As in previous years Ash remains the most important industry conference detailing the progress of cell therapies, and a particular focus this year will fall on the burgeoning field of CAR-T therapy against BCMA, the multiple myeloma-relevant antigen seen as the next big thing after CD19.
Among the most keenly awaited will be data on the rather mysterious LCAR-B38M, an asset originated by Nanjing Legend that caused a stir at Asco 2017, but about which nothing has been heard since then beyond Johnson & Johnson picking it up for $350m. Nanjing now reveals that this targets two separate epitopes on BCMA; whether JNJ-68284528, J&J’s iteration of this asset, acts the same way is not clear.
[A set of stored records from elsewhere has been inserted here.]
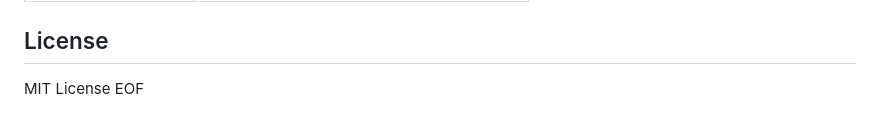
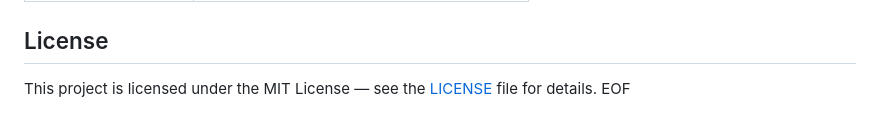
Before and after one commit to Parisaroozgarian/SkyStrike, a Markdown page: README.md, the part around the change. Drawn GitHub-style.

Commit message:
Link LICENSE file in README

```diff
--- a/README.md
+++ b/README.md
@@ -93,5 +93,5 @@ SkyStrike/
 
 ## License
 
-MIT License
+This project is licensed under the MIT License — see the [LICENSE](LICENSE) file for details.
 EOF
```
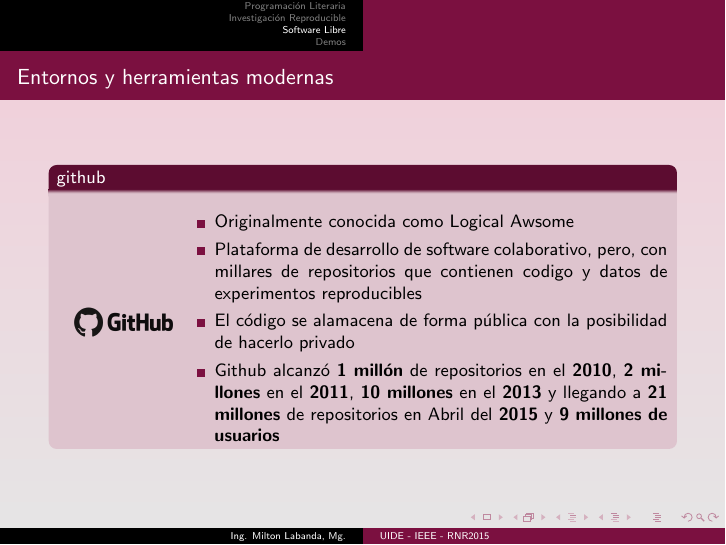
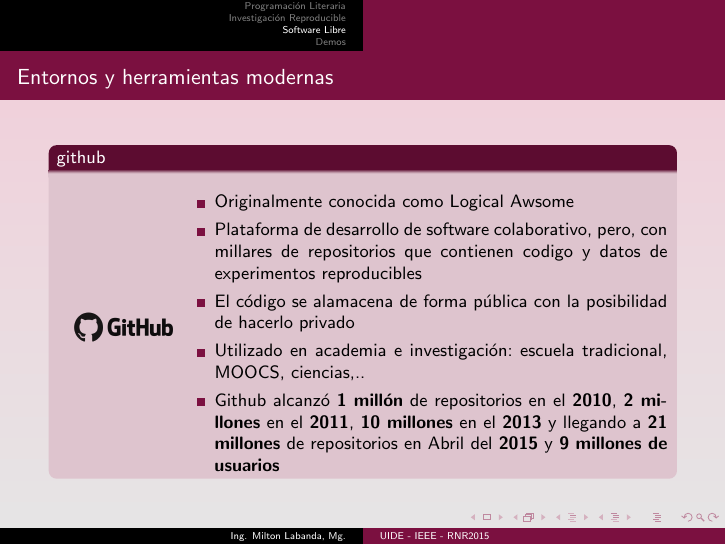
Before and after one commit to miltonlab/events-RNR2015, LaTeX slides (Presentation.tex): page 22 of 25. Compiled offline with pdfLaTeX.

Commit message:
primera iteracion

```diff
--- a/Presentation.tex
+++ b/Presentation.tex
@@ -374,6 +374,7 @@ Descendiente del entorno WEB usa en cambio C como lenguaje de programación pero
 \item Originalmente conocida como Logical Awsome
 \item Plataforma de desarrollo de software colaborativo, pero, con millares de repositorios que contienen codigo y datos de experimentos reproducibles
 \item El código se alamacena de forma pública con la posibilidad de hacerlo privado
+\item Utilizado en academia e investigación: escuela tradicional, MOOCS, ciencias,..
 \item Github alcanzó \textbf{1 millón} de repositorios en el \textbf{2010}, \textbf{2 millones} en el \textbf{2011}, \textbf{10 millones} en el \textbf{2013} y llegando a \textbf{21 millones} de repositorios en Abril del \textbf{2015} y \textbf{9 millones de usuarios}
 \end{itemize}
 \end{columns}
```
Also changed, not shown: Presentation.pdf.
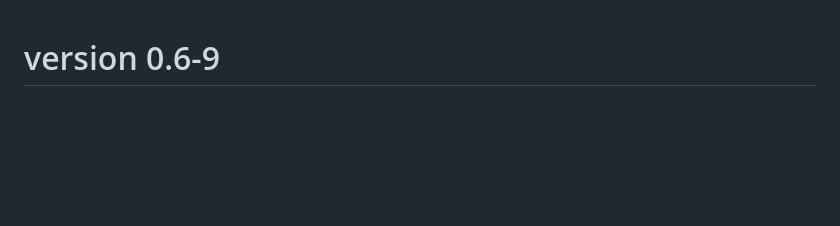
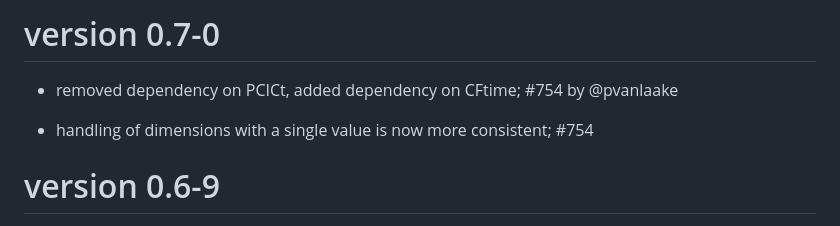
Before and after one commit to r-spatial/stars, a Markdown page: NEWS.md, the part around the change. GitHub-like rendering; blank space fills up the shorter version.

Commit message:
news; #754

```diff
--- a/NEWS.md
+++ b/NEWS.md
@@ -1,3 +1,9 @@
+# version 0.7-0
+
+* removed dependency on PCICt, added dependency on CFtime; #754 by @pvanlaake
+
+* handling of dimensions with a single value is now more consistent; #754
+
 # version 0.6-9
 
 * `slice.stars_proxy()` works (again) for single-file proxy objects; #751, #527
```
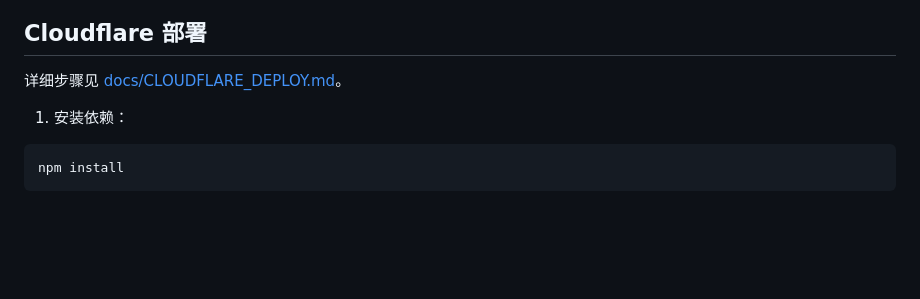
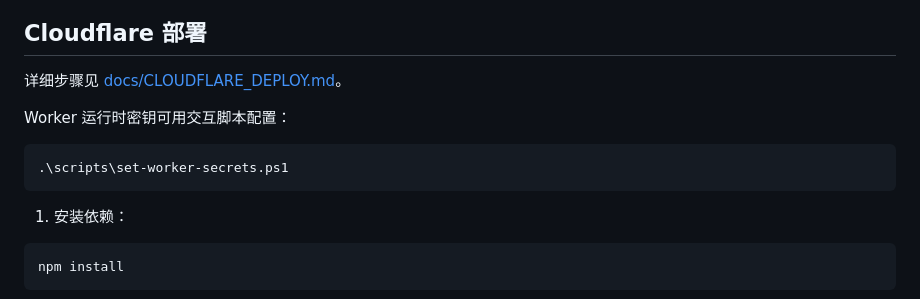
Before and after one commit to nanan910/move-car-mvp, a Markdown page: README.md, the part around the change. Rendered like a GitHub page; blank space fills up the shorter version.

Commit message:
Update README.md with Worker secrets setup helper

````diff
--- a/README.md
+++ b/README.md
@@ -82,6 +82,12 @@ Windows PowerShell 也可以直接运行：
 ## Cloudflare 部署
 
 详细步骤见 [docs/CLOUDFLARE_DEPLOY.md](docs/CLOUDFLARE_DEPLOY.md)。
+
+Worker 运行时密钥可用交互脚本配置：
+
+```powershell
+.\scripts\set-worker-secrets.ps1
+```
 
 1. 安装依赖：
 
````
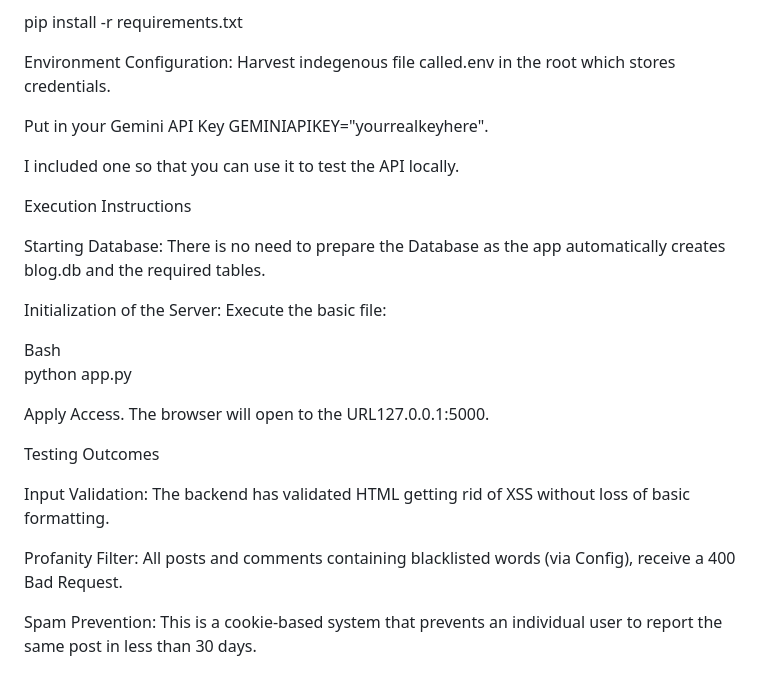
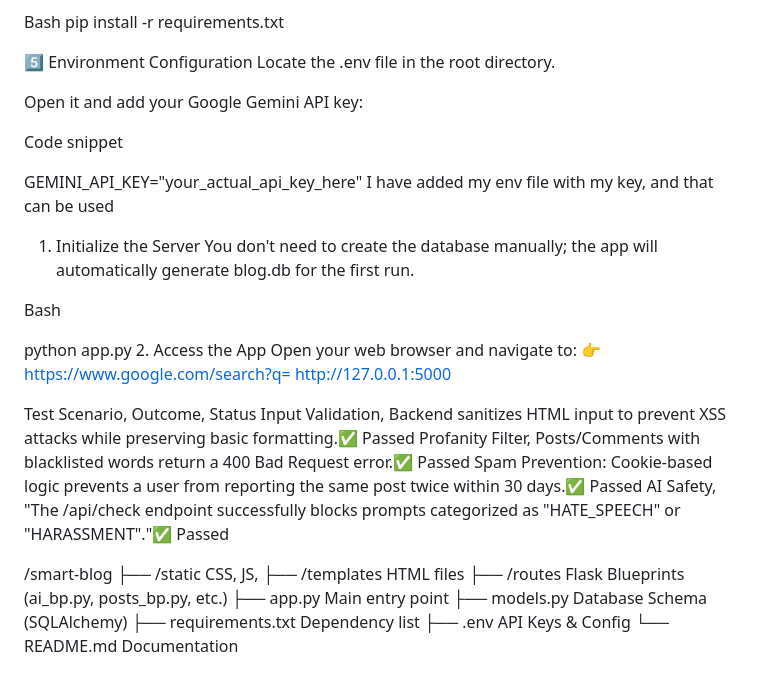
Before and after one commit to Aymanunischolar/Smart-Blog, a Markdown page: README.md, the part around one of its changes. GitHub-like rendering.

```diff
--- a/README.md
+++ b/README.md
@@ -61,27 +82,39 @@ Bash
 pip install -r requirements.txt
 
+5️⃣ Environment Configuration
+Locate the .env file in the root directory.
 
-Environment Configuration:  Harvest indegenous file called.env in the root which stores credentials.
+Open it and add your Google Gemini API key:
 
-Put in your Gemini API Key GEMINIAPIKEY="yourrealkeyhere".
+Code snippet
 
-I included one so that you can use it to test the API locally.
+GEMINI_API_KEY="your_actual_api_key_here"
+I have added my env file with my key, and that can be used
 
-Execution Instructions
-
-Starting Database: There is no need to prepare the Database as the app automatically creates blog.db and the required tables.
-
-Initialization of the Server: Execute the basic file:
+1. Initialize the Server
+You don't need to create the database manually; the app will automatically generate blog.db for the first run.
 
 Bash
+
 python app.py
+2. Access the App
+Open your web browser and navigate to: 👉 https://www.google.com/search?q=
+http://127.0.0.1:5000
 
-Apply Access. The browser will open to the URL127.0.0.1:5000.
 
-Testing Outcomes
+Test Scenario, Outcome, Status
+Input Validation, Backend sanitizes HTML input to prevent XSS attacks while preserving basic formatting.✅ Passed
+Profanity Filter, Posts/Comments with blacklisted words return a 400 Bad Request error.✅ Passed
+Spam Prevention: Cookie-based logic prevents a user from reporting the same post twice within 30 days.✅ Passed
+AI Safety, "The /api/check endpoint successfully blocks prompts categorized as "HATE_SPEECH" or "HARASSMENT"."✅ Passed
 
-Input Validation: The backend has validated HTML getting rid of XSS without loss of basic formatting.
 
-Profanity Filter: All posts and comments containing blacklisted words (via Config), receive a 400 Bad Request.
-
-Spam Prevention: This is a cookie-based system that prevents an individual user to report the same post in less than 30 days.
+/smart-blog
+├── /static              CSS, JS,
+├── /templates           HTML files
+├── /routes              Flask Blueprints (ai_bp.py, posts_bp.py, etc.)
+├── app.py               Main entry point
+├── models.py            Database Schema (SQLAlchemy)
+├── requirements.txt     Dependency list
+├── .env                 API Keys & Config
+└── README.md            Documentation
```
Also changed, not shown: other parts of README.md (+53 -32 lines).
Bluebird Bio will reveal first clinical data on its Celgene-partnered BCMA CAR bb21217, but the abstract reveals durability in line with bb2121, a similar asset on whose manufacturing bb21217 aims to improve. Not that this is a problem: bb2121 is the most promising BCMA-targeted CAR, and the one to which competitors, with the risks of cross-study comparisons, will square up.
Other CAR-T presentations include data from the recently floated Autolus and Allogene, updates from Novartis’s approved Kymriah, and more on Celgene’s direct challenge to the Swiss group and to Gilead’s Yescarta. Preventing a post-Ash selloff might be too much to ask, but the sector will do its best to ensure that it enters 2019’s JP Morgan conference having avoided the worst.
A Product Manager with expertise in pharma marketing and sales operations